A Real Entrepreneurial Lesson From Montana Railroad History
By Lawrence W. Reed
“Montanans can be rightfully proud of the state’s direct connection to James J. Hill, one of American history’s greatest entrepreneurs.”
When Canadian-born James J. Hill died in 1916 at the age of 77, he left a monumental legacy of achievement. Builder of the Great Northern Railroad (now the Burlington Northern), he opened up the sparsely populated American West from St. Paul to Seattle. And he did it on his own dime.
Residents of Glasgow in Valley County will vouch for Hill’s local influence. The town’s very name derives from the moment that Hill spun a globe and landed his finger on Glasgow, Scotland. At least two other Montana towns materialized on our maps in similar fashion, whether by Hill’s finger or that of another Great Northern official—Malta in Phillips County and Harlem in Blaine County.
The story of the five transcontinental railroads built by 1900 often overlooks some remarkable lessons about private initiative and government subsidies. Four of the five transcontinentals received huge “donations” from Washington in the form of land grants and taxpayer cash. Hill’s Great Northern was the only one that accepted neither and the only one that never went bankrupt.

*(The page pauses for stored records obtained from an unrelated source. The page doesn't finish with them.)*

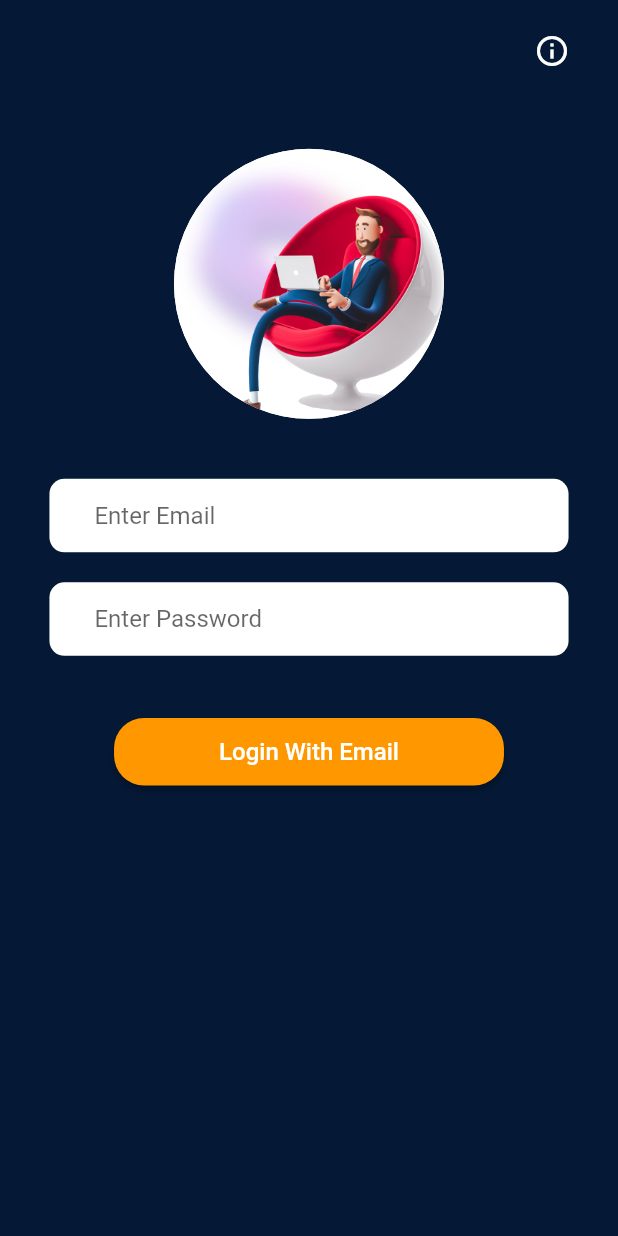
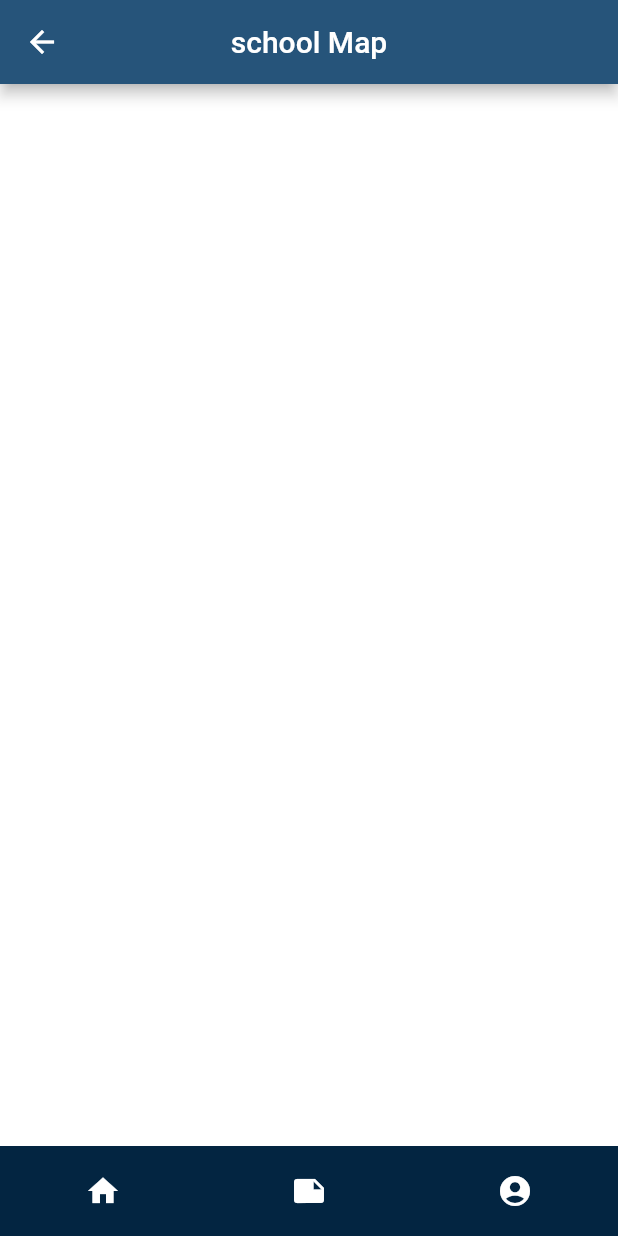
Before and after one commit to maneeshalakshani/Navi-Clear, a Flutter app: the SignIn screen opened by its route, after a tap on "Login With Email", on a phone screen of 412 x 824 dp. Run offline on Flutter 3.47's test engine with Material 2 defaults, Android fonts, the phone set to English and light mode, and no system bars; our stand-ins replace firebase_core, flutter_spinkit; missing offline and left inert: super_tooltip; accounts and stored records are empty.

Commit message:
NavBar Create

```diff
--- /dev/null
+++ b/Frontend/naviclear/lib/NavBar.dart
@@ -0,0 +1,39 @@
+import 'package:flutter/material.dart';
+
+class NavBar extends StatelessWidget {
+  const NavBar({Key? key}) : super(key: key);
+
+  @override
+  Widget build(BuildContext context) {
+    return Container(
+      height: 60.0,
+      color: Color.fromARGB(255, 3, 37, 65),
+      child: Row(
+        mainAxisAlignment: MainAxisAlignment.spaceAround,
+        children: [
+          IconButton(
+            onPressed: () {},
+            icon: Icon(
+              Icons.home,
+              color: Colors.white,
+            ),
+          ),
+          IconButton(
+            onPressed: () {},
+            icon: Icon(
+              Icons.note,
+              color: Colors.white,
+            ),
+          ),
+          IconButton(
+            onPressed: () {},
+            icon: Icon(
+              Icons.account_circle,
+              color: Colors.white,
+            ),
+          ),
+        ],
+      ),
+    );
+  }
+}
--- /dev/null
+++ b/Frontend/naviclear/lib/Pages/MainPage.dart
@@ -0,0 +1,26 @@
+import 'package:flutter/material.dart';
+import 'package:naviclear/NavBar.dart';
+
+class Main extends StatefulWidget {
+  const Main({Key? key}) : super(key: key);
+
+  @override
+  State<Main> createState() => _MainState();
+}
+
+class _MainState extends State<Main> {
+  @override
+  Widget build(BuildContext context) {
+    return Scaffold(
+      backgroundColor: Colors.white,
+      appBar: AppBar(
+        title: Text(
+          'school Map',
+        ),
+        centerTitle: true,
+        backgroundColor: Color.fromARGB(255, 38, 84, 122),
+      ),
+      bottomNavigationBar: NavBar(),
+    );
+  }
+}
--- a/Frontend/naviclear/lib/Pages/SignIn.dart
+++ b/Frontend/naviclear/lib/Pages/SignIn.dart
@@ -190,7 +190,9 @@ class _SignInState extends State<SignIn> {
 
                       //============== LOGIN WITH EMAIL BUTTON ===================
                       ElevatedButton(
-                        onPressed: () {},
+                        onPressed: () {
+                          Navigator.pushNamed(context, '/main');
+                        },
                         style: ButtonStyle(
                           backgroundColor:
                               MaterialStateProperty.all(Colors.orange),
--- a/Frontend/naviclear/lib/main.dart
+++ b/Frontend/naviclear/lib/main.dart
@@ -4,6 +4,7 @@ import 'package:naviclear/Pages/LoadingPage.dart';
 import 'package:naviclear/Pages/SelectOptionPage.dart';
 import 'package:naviclear/Pages/SignIn.dart';
 import 'package:naviclear/Pages/SignUp.dart';
+import 'package:naviclear/Pages/MainPage.dart';
 
 Future main() async {
   runApp(MaterialApp(
@@ -14,6 +15,7 @@ Future main() async {
       '/selectOption': (context) => SelectOption(),
       '/SignIn': (context) => SignIn(),
       '/SignUp': (context) => SignUp(),
+      '/main': (context) => Main(),
     },
   ));
   WidgetsFlutterBinding.ensureInitialized();
```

Hill was unlike Leland Stanford, who used his political connections to get the California legislature to ban competition with his Central Pacific Railroad. Hill was happy to compete without political favors because he knew he could. He offered incentives to people to move west and help him develop the area in exchange for hauling their goods. One of those people was Friedrich Weyerhauser, who built his timber fortune in the Northwest in partnership with Hill’s railroad.
The lure of subsidies created powerful incentives for the other railroads to throw down tracks just to get the government goodies. That’s why hundreds of miles of track had to be replaced later before any train could ride them. Historian Burton Folsom, author of the classic book, “The Myth of the Robber Barons,” reveals that before the lines of the Union Pacific and the Central Pacific met where the famous Golden Spike connected them, teams from the two railroads blew up each other’s track to claim more land and cash from Washington. Congress stopped it by finally demanding they meet at Promontory Point, Utah.
Thirty years ago, I wrote a newspaper column about Hill. One of the papers that published it was the Havre Daily News. Havre was the headquarters of the western division of the Burlington Northern, the successor railroad to Hill’s Great Northern. The division’s president invited me to give a couple of speeches in town. He promised to put me up in an old but restored executive rail car that Hill had built himself.
For two nights, I lodged on the tracks in that beautiful car, marveling at its 19th-century fixtures. After my speeches, Burlington Northern workers hooked the car to a locomotive. I then experienced one of the most memorable rides of my life—west on the “Hi-Line” through the Marias Pass that Hill himself chose as the best route for his tracks, ultimately arriving and disembarking at Whitefish.
Montanans can be rightfully proud of the state’s direct connection to James J. Hill, one of American history’s greatest entrepreneurs.
Lawrence W. Reed writes a monthly column for the Frontier Institute in Helena, on whose board he serves. He is president emeritus of the Foundation for Economic Education and blogs at www.lawrencewreed.com.